I do a lot of software reviews. A lot of them. And with most applications, I like to give the reader of my review an idea of what exactly the application looks like. There’s no real point in me telling you that a certain program has a very nice look and feel, and then not show it to you!
But the problem with taking a lot of screen shots is that my computer’s desktop is usually a bit of a mess. There are folders, icons, other open programs… not to mention the fact that my wallpaper is often kind of busy. That’s not what I want to take my screen shot against. I’d rather take my screen shot against a very basic backdrop (no mountains, rivers, bunches of balloons, or anything a bit distracting), or even just a solid color.
Of course, that’s not a huge deal. On a Mac all you need to do to change the desktop wallpaper is right click and select “Choose Desktop Background” and you’re whisked away to the correct preference panel. And it’s not hard to minimize all my open applications (aside from the one I want to take a screen shot of, of course), or hide them. What’s a problem is all those folders, hard drives, mounted devices and icons that are scattered all over my desktop.
What to do about them?
I use a handy little application called Desktop Curtain. Written by Peter Maurer, the same gentleman responsible for Butler and yFlicks, Desktop Curtain does only one thing: It temporarily replaces your normal wallpaper with a bland one, and optionally hides everything but open application windows.
In this way, it’s possible to get that great screen shot, without having to go through the hassle and chore of moving all my files, folders and icons to a different part of my hard drive, or else trying to bunch them all together so that they’ll be hidden behind the window I’m getting a screen shot of.
To use Desktop Curtain, simply double click its icon. Upon first launch, in addition to your wallpaper reverting to the default blue Apple-provided wallpaper and your icons and everything else on the desktop disappearing, you are taken to Desktop Curtain’s preferences. Here you are informed of the steps necessary to quit Desktop Curtain (since you won’t want it on forever, right), and are given the option to choose Desktop Curtain’s behavior.
You can select any wallpaper you like, or simply go with a solid color. In addition, you can decide whether or not Desktop Curtain should hide all the desktop items, which basically puts the “new” desktop picture between you and the desktop, or simply chance the potentially “busy” desktop picture with one a little more sedate. You can also modify Desktop Curtain so that it quits by double clicking the application icon a second time. By default, Desktop Curtain can be quit by right clicking anywhere on the new wallpaper, and selecting “Quit” from the menu that appears.
I can’t tell you how often I use Desktop Curtain.

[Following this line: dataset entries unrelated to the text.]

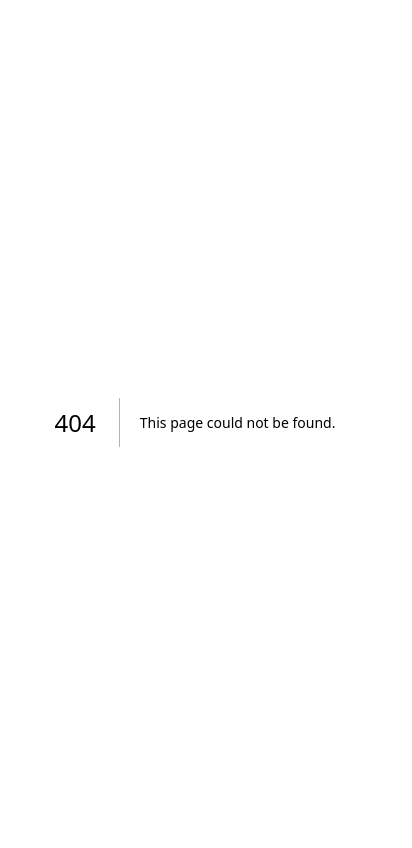
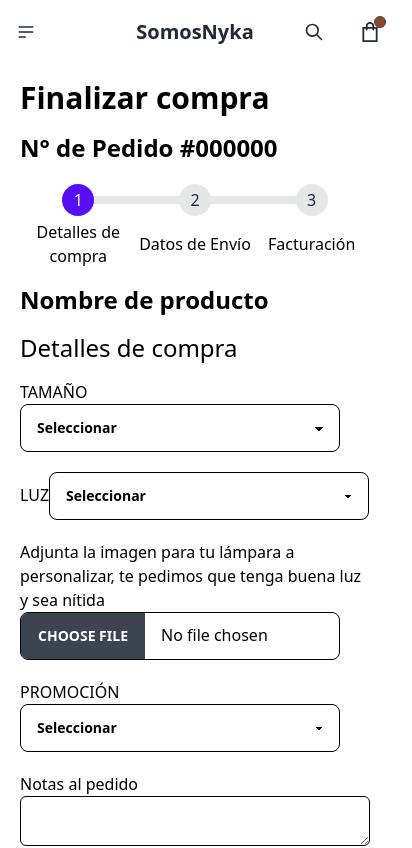
Before and after one commit to leannfran/Nyka-Ecommerce, a Next.js app in the folder nyka-ecommerce/: page /buy in a window 390 px wide. Before the commit this address had no page. Shown: the top 848 px of the page, 412 px wide, since content can reach past the window. Built offline with nearby package versions, Linux system fonts and the light colour scheme.

Commit message:
carrito responsive terminado y proceso de compra en progreso

```diff
--- a/nyka-ecommerce/package.json
+++ b/nyka-ecommerce/package.json
@@ -19,6 +19,7 @@
     "react": "18.2.0",
     "react-burger-menu": "^3.0.9",
     "react-dom": "18.2.0",
+    "react-hook-form": "^7.43.9",
     "swiper": "^9.2.4",
     "tailwindcss": "3.3.2"
   },
--- a/nyka-ecommerce/src/components/Cards/CardCart.jsx
+++ b/nyka-ecommerce/src/components/Cards/CardCart.jsx
@@ -1,22 +1,23 @@
-
-import React from 'react';
+import React from "react";
 import Image from "next/image";
 import item from "../../../public/Image.png";
 import { IconTrashSvg } from "../Svgs";
 
 const CardCart = () => {
   return (
-    <div className="flex justify-between items-center font-medium">
-    <div className="flex items-center gap-4">
+    <div className="flex justify-between items-center font-medium gap-2">
+
+      <div className="flex flex-row gap-2 items-center overflow-hidden">
         <Image
           src={item}
-        width={120}
-        height={120}
           alt="product image"
-        className="rounded-md"
+          className="rounded-md w-14 h-16 md:w-24 md:h-24"
         />
-      <div>
-        <h3>1x Lámparas Personalizada Pareja</h3>
+      <div className="">
+
+        <h3>
+          1x Lámparas Personalizada Pareja
+        </h3>
         <p>$ 1.500</p>
         </div>
       </div>
@@ -25,7 +26,10 @@ const CardCart = () => {
         <span>0</span>
         <button className="">+</button>
       </div>
+      <div className="w-10 h-10">
+
       <IconTrashSvg />
+      </div>
     </div>
   );
 };
--- a/nyka-ecommerce/src/components/Cards/CardsContainer.jsx
+++ b/nyka-ecommerce/src/components/Cards/CardsContainer.jsx
@@ -7,6 +7,7 @@ import "swiper/css/pagination";
 import "swiper/css/scrollbar";
 import { getProductos } from "@/firebase/firebase";
 import Link from "next/link";
+import Button from "../buttons/Button";
 
 const CardsContainer = () => {
   const [productos, setProductos] = React.useState([]);
@@ -66,9 +67,7 @@ const CardsContainer = () => {
       </div>
 
 
-      <Link href='../store' className="bg-[#8D4925] text-white p-2 rounded-md m-auto">
-        Ver todos los productos
-      </Link>
+      <Button content="VER TODOS LOS PRODUCTOS" link direction="/store" color/>
     </div>
   );
 };
--- a/nyka-ecommerce/src/components/Cart.jsx
+++ b/nyka-ecommerce/src/components/Cart.jsx
@@ -5,11 +5,11 @@ import InputPostalCode from "./inputs/InputPostalCode";
 import CardPaymentMethod from "./cards/CardPaymentMethod";
 import { IconCloseSvg } from "./Svgs";
 import { CartContext } from "./context/CartContext";
+import Button from "./buttons/Button";
 
 const Cart = () => {
   const { isCartOpen, closeCart } = React.useContext(CartContext);
 
-  console.log(isCartOpen);
   return (
     <>
     {isCartOpen && (<div className="fixed z-[2] bg-[#ffac5f5d] opacity-50 w-screen h-screen right-0 cursor-pointer" onClick={() => closeCart()}></div>)}
@@ -17,11 +17,11 @@ const Cart = () => {
       <div
         id="without-scroll"
         className={`h-screen fixed z-[3] right-0 bg-white shadow-xl rounded-l-lg overflow-scroll text-black duration-300 ease-in-out ${
-          isCartOpen ? "w-[600px] p-6" : "w-0 p-0"
+          isCartOpen ? "w-screen md:w-[600px] p-3 md:p-6" : "w-0 p-0"
         }`}
       >
-        <div className={`flex flex-col gap-5 ${
-          isCartOpen ? "block" : "hidden"
+        <div className={` ${
+          isCartOpen ? "flex flex-col gap-5" : "hidden"
         }`}>
           <div className="flex items-center justify-between">
             <h2 className="font-normal text-3xl">Carrito de compras</h2>
@@ -32,12 +32,10 @@ const Cart = () => {
           <CardCart />
           <CardCart />
           <CardCart />
-          <button className="font-bold text-lg border rounded p-2 shadow-sm w-56 m-auto">
-            Agregar mas productos
-          </button>
+          <Button content="Agregar mas productos" link direction="/store"/>
           <h3 className="font-bold text-lg">Calcular envío</h3>
-          <div>
-            <div className="flex items-center gap-3">
+          <div >
+            <div className="flex flex-col md:flex-row items-center gap-3">
               <InputPostalCode />
               <Link href="#" className="underline block">
                 Consultar mi código postal
@@ -49,8 +47,8 @@ const Cart = () => {
             <CardPaymentMethod />
             <CardPaymentMethod />
           </div>
+        <Button content="FINALIZAR COMPRA" link direction="/buy" color/>
         </div>
-
     </div>
     </>
   );
--- a/nyka-ecommerce/src/components/NavBar.jsx
+++ b/nyka-ecommerce/src/components/NavBar.jsx
@@ -1,22 +1,23 @@
 import React from "react";
 import { IconBagSvg, IconLensSvg, IconMenuSvg, LogoProfileSvg } from "./Svgs";
 import  {CartContext}  from "../components/context/CartContext";
+import Link from "next/link";
 
 
 const NavBar = () => {
 
-  const { openCart } = React.useContext(CartContext);
+  const { openCart, } = React.useContext(CartContext);
 
   return (
-    <nav className="navbar md:px-5 z-[1] absolute">
+    <nav className="navbar md:px-5 z-[2] absolute">
       <div className="navbar-start">
-        <div className="dropdown md:hidden   ">
+        <div className="dropdown md:hidden">
           <label tabIndex={0} className="btn btn-ghost btn-circle w-9">
             <IconMenuSvg />
           </label>
           <ul
             tabIndex={0}
-            className=" menu menu-compact dropdown-content mt-3 p-2 shadow bg-base-100 rounded-box w-52"
+            className=" menu menu-compact dropdown-content mt-3 p-2 shadow bg-base-100 rounded-box w-52 z-10"
           >
             <li>
               <a>Perfil</a>
@@ -47,7 +48,7 @@ const NavBar = () => {
         </div>
       </div>
       <div className="navbar-center">
-        <a className="btn btn-ghost normal-case text-xl">SomosNyka</a>
+        <Link href="/" className="btn btn-ghost normal-case text-xl">SomosNyka</Link>
       </div>
       <div className="navbar-end flex gap-8 ">
         <button className="btn btn-ghost btn-circle w-6 hidden md:block ">
--- a/nyka-ecommerce/src/components/Svgs.jsx
+++ b/nyka-ecommerce/src/components/Svgs.jsx
@@ -362,8 +362,8 @@ export function IconCommentSvg() {
 export function IconTrashSvg() {
   return (
     <svg
-      width="36"
-      height="36"
+      width="current"
+      height="current"
       viewBox="0 0 36 36"
       fill="none"
       xmlns="http://www.w3.org/2000/svg"
--- a/nyka-ecommerce/src/components/Why.jsx
+++ b/nyka-ecommerce/src/components/Why.jsx
@@ -1,5 +1,6 @@
 import React from "react";
 import { IconHandSvg, IconMedalSvg, IconQualitySvg } from "./Svgs";
+import Button from "./buttons/Button";
 
 const Why = () => {
   return (
@@ -8,9 +9,7 @@ const Why = () => {
         <h1 className="font-extrabold lg:font-bold text-3xl lg:text-5xl text-center">
           ¿Por qué elegir nuestro producto?
         </h1>
-        <button className="bg-[#8D4925] text-white w-44 p-2 rounded-md hidden md:block mt-8">
-          Explorá nuestra tienda
-        </button>
+        <Button content="Explorá nuestra tienda" link color direction="./store"/>
       </div>
       <div className="flex h-full gap-4 md:flex-col md:gap-0 md:justify-evenly ">
         <IconQualitySvg />
--- /dev/null
+++ b/nyka-ecommerce/src/components/atoms/Wizard.jsx
@@ -0,0 +1,14 @@
+import React from "react";
+
+const Wizard = ({step}) => {
+  return (
+      <ul className="steps ">
+        <li className="step step-primary ">Detalles de compra</li>
+        <li className={`step ${step === 1 && "step primary"}`}>Datos de Envío</li>
+        <li className={`step ${step === 1 && "step primary"}`}>Facturación</li>
+      </ul>
+
+  );
+};
+
+export default Wizard;
--- a/nyka-ecommerce/src/components/buttons/Button.jsx
+++ b/nyka-ecommerce/src/components/buttons/Button.jsx
@@ -1,10 +1,19 @@
-import React from 'react';
+import Link from 'next/link'
+import React from 'react'
 
-const Button = () => {
+const Button = ({link,content,direction,color}) => {
   return (
-   <>
-    {button }
-   </>
+    <div className='m-auto'>
+    {!link ? (
+       <button className= {`${color ? "bg-[#8D4925] text-white" : "bg-white border-2"} font-semibold p-2 rounded-md text-center`}>
+      {content}
+    </button>)
+    :(
+      <Link href={direction} className= {`${color ? "bg-[#8D4925] text-white" : "bg-white border-2"} font-semibold p-2 rounded-md text-center`}>
+        {content}
+      </Link >)}
+
+    </div>
   );
 };
 
--- a/nyka-ecommerce/src/components/inputs/InputPostalCode.jsx
+++ b/nyka-ecommerce/src/components/inputs/InputPostalCode.jsx
@@ -2,13 +2,13 @@ import React from "react";
 
 const InputPostalCode = () => {
   return (
-    <div>
+    <div className="w-full">
       <input
         type="text"
         placeholder="Código postal"
-        className="p-2 rounded-l-lg bg-white border"
+        className="p-2 rounded-l-lg bg-white border w-4/6"
       />
-      <button className="bg-[#8D4925] border border-[#8D4925] p-2 text-white rounded-r-lg">
+      <button className="bg-[#8D4925] border border-[#8D4925] p-2 text-white rounded-r-lg w-2/6">
         Calcular
       </button>
     </div>
--- /dev/null
+++ b/nyka-ecommerce/src/pages/buy.js
@@ -0,0 +1,115 @@
+import Wizard from "@/components/atoms/wizard";
+import Button from "@/components/buttons/Button";
+import Layout from "@/components/layout/Layout";
+import React from "react";
+
+const Buy = () => {
+  const [promo, setPromo] = React.useState(false);
+
+  return (
+    <Layout>
+      <div className="min-h-screen py-20 px-5 text-black flex flex-col gap-4">
+        <h1 className="text-3xl font-bold">Finalizar compra</h1>
+        <h2 className="text-2xl font-bold">N° de Pedido #000000</h2>
+        <div className=" flex justify-center items-center">
+          <Wizard />
+        </div>
+        <h2 className="text-2xl font-bold">Nombre de producto</h2>
+        <h3 className="text-2xl font-normal">Detalles de compra</h3>
+        <form className="flex flex-col gap-5">
+          <label htmlFor="name">
+            TAMAÑO
+            <select
+              className="select w-full max-w-xs bg-white border border-black"
+              onChange={(e) => console.log(e.target.value)}
+            >
+              <option disabled selected>
+                Seleccionar
+              </option>
+              <option>Homer</option>
+              <option>Marge</option>
+              <option>Bart</option>
+              <option>Lisa</option>
+              <option>Maggie</option>
+            </select>
+          </label>
+
+          <label htmlFor="name">
+            LUZ
+            <select
+              className="select w-full max-w-xs bg-white border border-black"
+              onChange={(e) => console.log(e.target.value)}
+            >
+              <option disabled selected>
+                Seleccionar
+              </option>
+              <option>Homer</option>
+              <option>Marge</option>
+              <option>Bart</option>
+              <option>Lisa</option>
+              <option>Maggie</option>
+            </select>
+          </label>
+
+          <label htmlFor="name">
+            Adjunta la imagen para tu lámpara a personalizar, te pedimos que
+            tenga buena luz y sea nítida{" "}
+            <input
+              type="file"
+              className="file-input file-input-bordered w-full max-w-xs bg-white border border-black"
+            />
+          </label>
+
+          <label htmlFor="name">
+            PROMOCIÓN
+            <select
+              className="select w-full max-w-xs bg-white border border-black"
+              onChange={(e) =>
+                e.target.value === "Llavero" ? setPromo(true) : setPromo(false)
+              }
+            >
+              <option disabled selected>
+                Seleccionar
+              </option>
+              <option>Llavero</option>
+              <option>Marge</option>
+              <option>Bart</option>
+              <option>Lisa</option>
+              <option>Maggie</option>
+            </select>
+          </label>
+          {promo && (
+            <div className="flex flex-col  gap-2">
+              <h3>ELEGÍ LOS DISEÑOS PARA TUS LLAVEROS</h3>
+              <div className="flex flex-col gap-4">
+                <label>
+                  <input type="radio" name="design" className="mr-3" />
+                  Código de spotify
+                </label>
+                <label>
+                  <input type="radio" name="design" className="mr-3" />
+                  Calendario
+                </label>
+                <label>
+                  <input type="radio" name="design" className="mr-3" />
+                  Misma foto de lámpara
+                </label>
+              </div>
+            </div>
+          )}
+
+          <div>
+            <h3>Notas al pedido</h3>
+            <textarea className="bg-white border border-black rounded-md w-full"></textarea>
+          </div>
+          <Button
+            content="Siguiente"
+            color
+          />
+        </form>
+      </div>
+    </Layout>
+  );
+};
+
+export default Buy;
```
Also changed, not shown: nyka-ecommerce/.eslintrc.json, 1 other file (tests, documents, lock files or other folders). Lines whose indentation alone changed are shown as unchanged.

I only discovered it recently (within the last few weeks), but I have to say that it’s completely changed my way of writing software reviews. Previously I would only take screen shots when I had a bunch to do. I was one of those people who shuffled icons and folders around, trying to hide them behind windows so they couldn’t be seen (or using Photoshop to get rid of them later). But with Desktop Curtain, that’s a thing of the past. Now I just start it up, take my screen shots, and quit, and my desktop is back the way I like it.
Desktop Curtain is a free program, but the author says donations are always accepted. To download Desktop Curtain, find out more about it, or make a donation, please visit the program’s website here.